My husband has never known mediocre. Doing things “half-heartedly” isn’t in his vocabulary. He’s all or nothing.
At eight years old he discovered a love for soccer, and dedicated every free moment to training to become the very best. This passion and commitment led him to playing soccer both in college and for a time professionally. When he was young he was also a passionate artist. If he wasn’t playing soccer, he was drawing. His nature-inspired artwork was showcased in art galleries when he was still just a middle school student.
Later in his teens my husband discovered windsurfing, and pursued it as if his life depended on it. The stories go on and on. By the time I met him, he had been through a number of obsessions; from biology studies to guitar, never dabbling, always excelling.
We married, and a year later, he began medical school, studying with the same passion and determination. I knew he would make a great doctor, and tried to be understanding when he would bring medical texts to dinner dates, and ask me to read out loud to him as we drove in the car. He was all in.

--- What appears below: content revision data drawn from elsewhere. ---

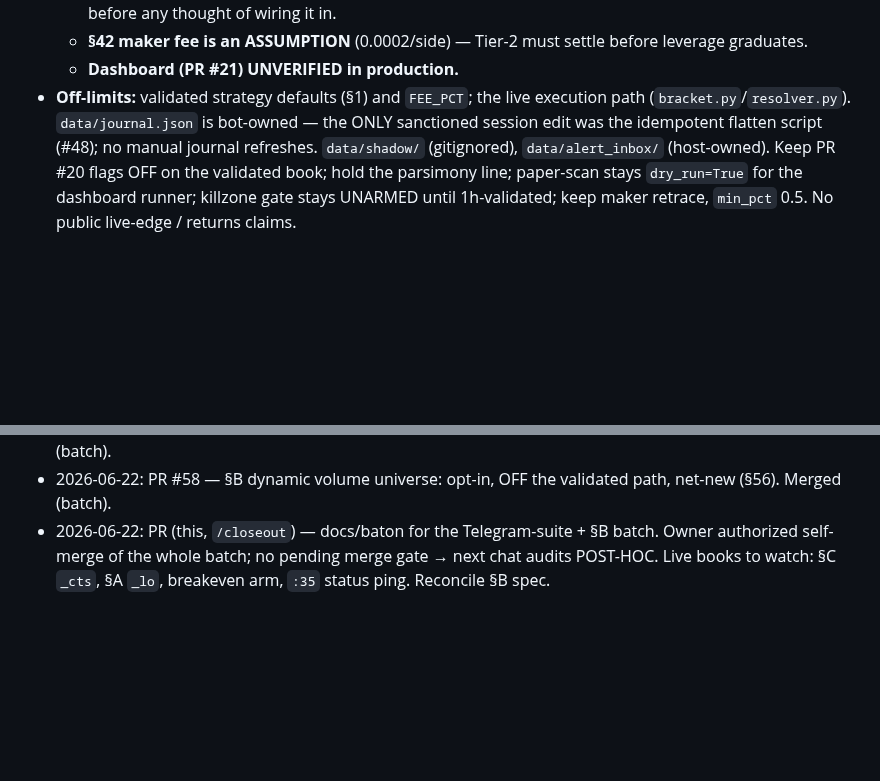
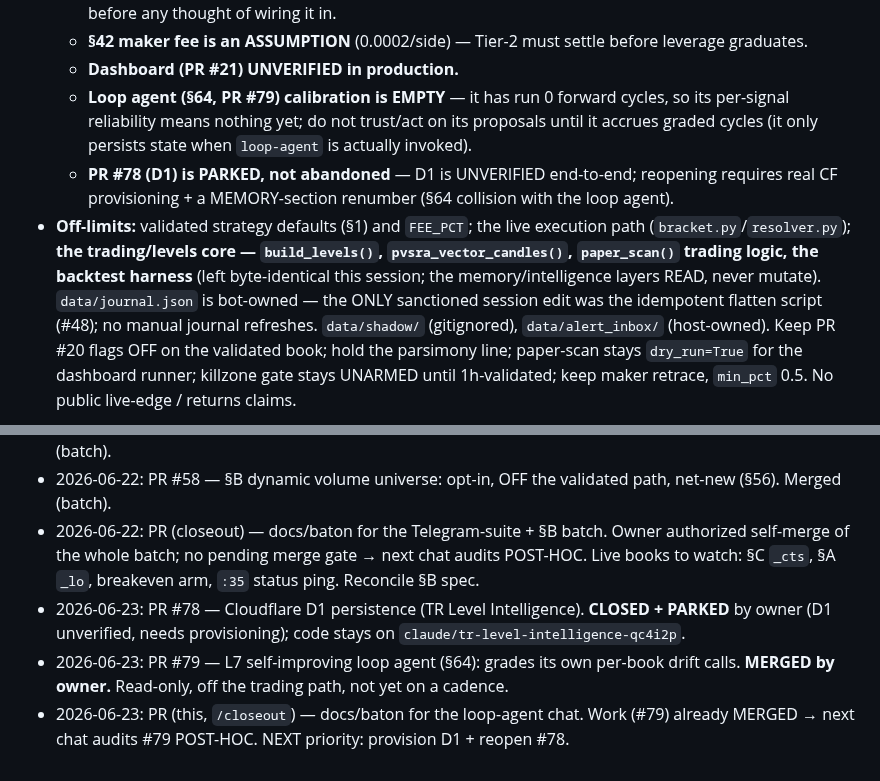
Before and after one commit to KudbeeZero/Kudbee-Quant-Bot-v1.0, a Markdown page: docs/HANDOFF.md, 2 parts joined by grey strips. GitHub-like rendering; blank space fills up the shorter version.

```diff
--- a/docs/HANDOFF.md
+++ b/docs/HANDOFF.md
@@ -92,8 +82,16 @@
     reconcile before any thought of wiring it in.
   - **§42 maker fee is an ASSUMPTION** (0.0002/side) — Tier-2 must settle before leverage graduates.
   - **Dashboard (PR #21) UNVERIFIED in production.**
+  - **Loop agent (§64, PR #79) calibration is EMPTY** — it has run 0 forward cycles, so its
+    per-signal reliability means nothing yet; do not trust/act on its proposals until it accrues
+    graded cycles (it only persists state when `loop-agent` is actually invoked).
+  - **PR #78 (D1) is PARKED, not abandoned** — D1 is UNVERIFIED end-to-end; reopening requires
+    real CF provisioning + a MEMORY-section renumber (§64 collision with the loop agent).
 - **Off-limits:** validated strategy defaults (§1) and `FEE_PCT`; the live execution path
-  (`bracket.py`/`resolver.py`). `data/journal.json` is bot-owned — the ONLY sanctioned session
+  (`bracket.py`/`resolver.py`); **the trading/levels core — `build_levels()`,
+  `pvsra_vector_candles()`, `paper_scan()` trading logic, the backtest harness** (left
+  byte-identical this session; the memory/intelligence layers READ, never mutate).
+  `data/journal.json` is bot-owned — the ONLY sanctioned session
   edit was the idempotent flatten script (#48); no manual journal refreshes. `data/shadow/`
   (gitignored), `data/alert_inbox/` (host-owned). Keep PR #20 flags OFF on the validated book;
   hold the parsimony line; paper-scan stays `dry_run=True` for the dashboard runner; killzone
@@ -126,6 +124,12 @@
   Merged (batch).
 - 2026-06-22: PR #58 — §B dynamic volume universe: opt-in, OFF the validated path, net-new (§56).
   Merged (batch).
-- 2026-06-22: PR (this, `/closeout`) — docs/baton for the Telegram-suite + §B batch. Owner
+- 2026-06-22: PR (closeout) — docs/baton for the Telegram-suite + §B batch. Owner
   authorized self-merge of the whole batch; no pending merge gate → next chat audits POST-HOC.
   Live books to watch: §C `_cts`, §A `_lo`, breakeven arm, `:35` status ping. Reconcile §B spec.
+- 2026-06-23: PR #78 — Cloudflare D1 persistence (TR Level Intelligence). **CLOSED + PARKED** by
+  owner (D1 unverified, needs provisioning); code stays on `claude/tr-level-intelligence-qc4i2p`.
+- 2026-06-23: PR #79 — L7 self-improving loop agent (§64): grades its own per-book drift calls.
+  **MERGED by owner.** Read-only, off the trading path, not yet on a cadence.
+- 2026-06-23: PR (this, `/closeout`) — docs/baton for the loop-agent chat. Work (#79) already
+  MERGED → next chat audits #79 POST-HOC. NEXT priority: provision D1 + reopen #78.
```
Also changed, not shown: other parts of docs/HANDOFF.md (+42 -52 lines).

But it wasn’t long before I watched my husband let go of many of the things that used to interest him. To be the very best doctor he could be would require him to sacrifice much, and focus intensely. I hoped that after his studies he could get back to the things that used to bring him so much joy, like sports and playing the guitar.

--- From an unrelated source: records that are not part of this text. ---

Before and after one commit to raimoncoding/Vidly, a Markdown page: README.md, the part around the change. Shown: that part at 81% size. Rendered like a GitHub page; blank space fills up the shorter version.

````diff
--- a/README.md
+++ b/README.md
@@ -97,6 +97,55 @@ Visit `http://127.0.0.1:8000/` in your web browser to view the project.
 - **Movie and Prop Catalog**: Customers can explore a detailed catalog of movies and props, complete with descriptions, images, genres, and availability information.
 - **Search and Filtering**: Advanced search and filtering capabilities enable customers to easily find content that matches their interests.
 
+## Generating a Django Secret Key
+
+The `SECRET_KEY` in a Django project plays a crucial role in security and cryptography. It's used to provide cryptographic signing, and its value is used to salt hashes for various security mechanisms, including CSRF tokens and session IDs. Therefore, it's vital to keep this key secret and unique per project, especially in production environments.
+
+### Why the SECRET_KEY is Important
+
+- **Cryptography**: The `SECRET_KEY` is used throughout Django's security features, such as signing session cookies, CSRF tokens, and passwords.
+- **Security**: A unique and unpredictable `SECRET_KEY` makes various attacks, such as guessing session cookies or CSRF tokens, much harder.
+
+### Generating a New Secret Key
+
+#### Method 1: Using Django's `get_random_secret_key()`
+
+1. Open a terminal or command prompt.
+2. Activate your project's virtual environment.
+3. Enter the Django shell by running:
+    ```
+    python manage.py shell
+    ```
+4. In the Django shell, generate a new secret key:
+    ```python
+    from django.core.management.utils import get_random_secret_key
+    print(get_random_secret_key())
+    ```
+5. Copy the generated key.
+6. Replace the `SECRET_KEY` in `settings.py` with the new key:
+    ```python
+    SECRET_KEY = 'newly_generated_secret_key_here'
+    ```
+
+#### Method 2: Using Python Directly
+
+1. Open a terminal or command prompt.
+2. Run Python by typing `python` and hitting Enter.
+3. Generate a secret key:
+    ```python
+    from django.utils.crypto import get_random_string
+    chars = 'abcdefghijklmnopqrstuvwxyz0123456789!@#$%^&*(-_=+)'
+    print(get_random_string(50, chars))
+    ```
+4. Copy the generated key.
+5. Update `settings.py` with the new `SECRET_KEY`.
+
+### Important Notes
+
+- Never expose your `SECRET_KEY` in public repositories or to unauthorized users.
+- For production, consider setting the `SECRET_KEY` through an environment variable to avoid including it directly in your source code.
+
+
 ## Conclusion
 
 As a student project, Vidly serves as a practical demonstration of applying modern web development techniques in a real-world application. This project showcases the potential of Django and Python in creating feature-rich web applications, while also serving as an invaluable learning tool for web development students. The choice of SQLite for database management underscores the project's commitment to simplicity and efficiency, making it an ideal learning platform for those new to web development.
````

Soon, we had children and naturally, they filled any extra moments either of us had. Life…got busy. And those “extra” things? They went by the wayside. I think that finding balance is a huge challenge for just about everyone these days. But I would venture to guess that my husband’s eagle-eye focus is quite common for doctors, making them extra challenged in this area of living a healthy, balanced lifestyle.
After all, it is a doctor’s ability to block out distractions and focus that help them succeed in their training and their career. But these same qualities can also make it really hard to keep perspective and maintain a balanced life.
I know that my husband is happiest when he is active and fit. I also know that he enjoys getting together with friends, traveling, and being outdoors. But left to himself, he might neglect to do these things. And this is where I have found that I can help. With gentle reminders, and some family initiative, my husband can and does keep a healthy balance in his life.
Here are a few things I have learned to do to help keep my husband balanced in this busy season of work and family life:
- Plan dates. Rather than wait for him to do it, I plan a date and run it by him to make sure it works. He is always happy to get out with me, whether for a dinner, or an evening walk. I have learned that taking the pressure off of him to plan a date makes all the difference.
- Plan family activities. A family hike or afternoon at the beach is great, the kids and I just need to plan it and give him time to coordinate in advance. A doctor’s schedule is rarely guaranteed, but he will always try to make it work if he can.
- Help him find hobbies that are both productive, and relaxing. Now that we live in the country, my husband has found that he loves to work on his tractor. This has become one of his new passions. He seems to feel good knowing he is being productive, but also relaxes really well doing work on our property. Whether it is working with wood, or mowing the lawn, most men enjoy work that is a diversion from their job.
- Encourage him to be active. I’ll be honest, when the kids were all young, and my husband was working 100+ hour weeks in residency, I didn’t encourage him to do much of anything for himself. I was so exhausted and overwhelmed that all I could think of was a break for myself. But now that my boys are a little older and my husband most naturally caters to their needs, I have begun to switch my focus. Now I often encourage him to get out and go surfing, hang out with a friend, or spend time on his tractor. With my support he feels better about taking the time to do the things that keep him healthy and balanced.
If the doctor in your life tends to be focused to the point of losing balance, I encourage you to help bring balance into his or her life. A doctor in every season of life needs balance, and will perform better after some refreshing activity.
Monica Swanson lives with her very active family on two acres in the country on Oahu, Hawaii. You can read more about Monica and her discussions on parenting, healthy marriage and recipes at her blog: www.monicaswanson.com.
(Editor’s Note: This blog post originally ran in September, 2014.)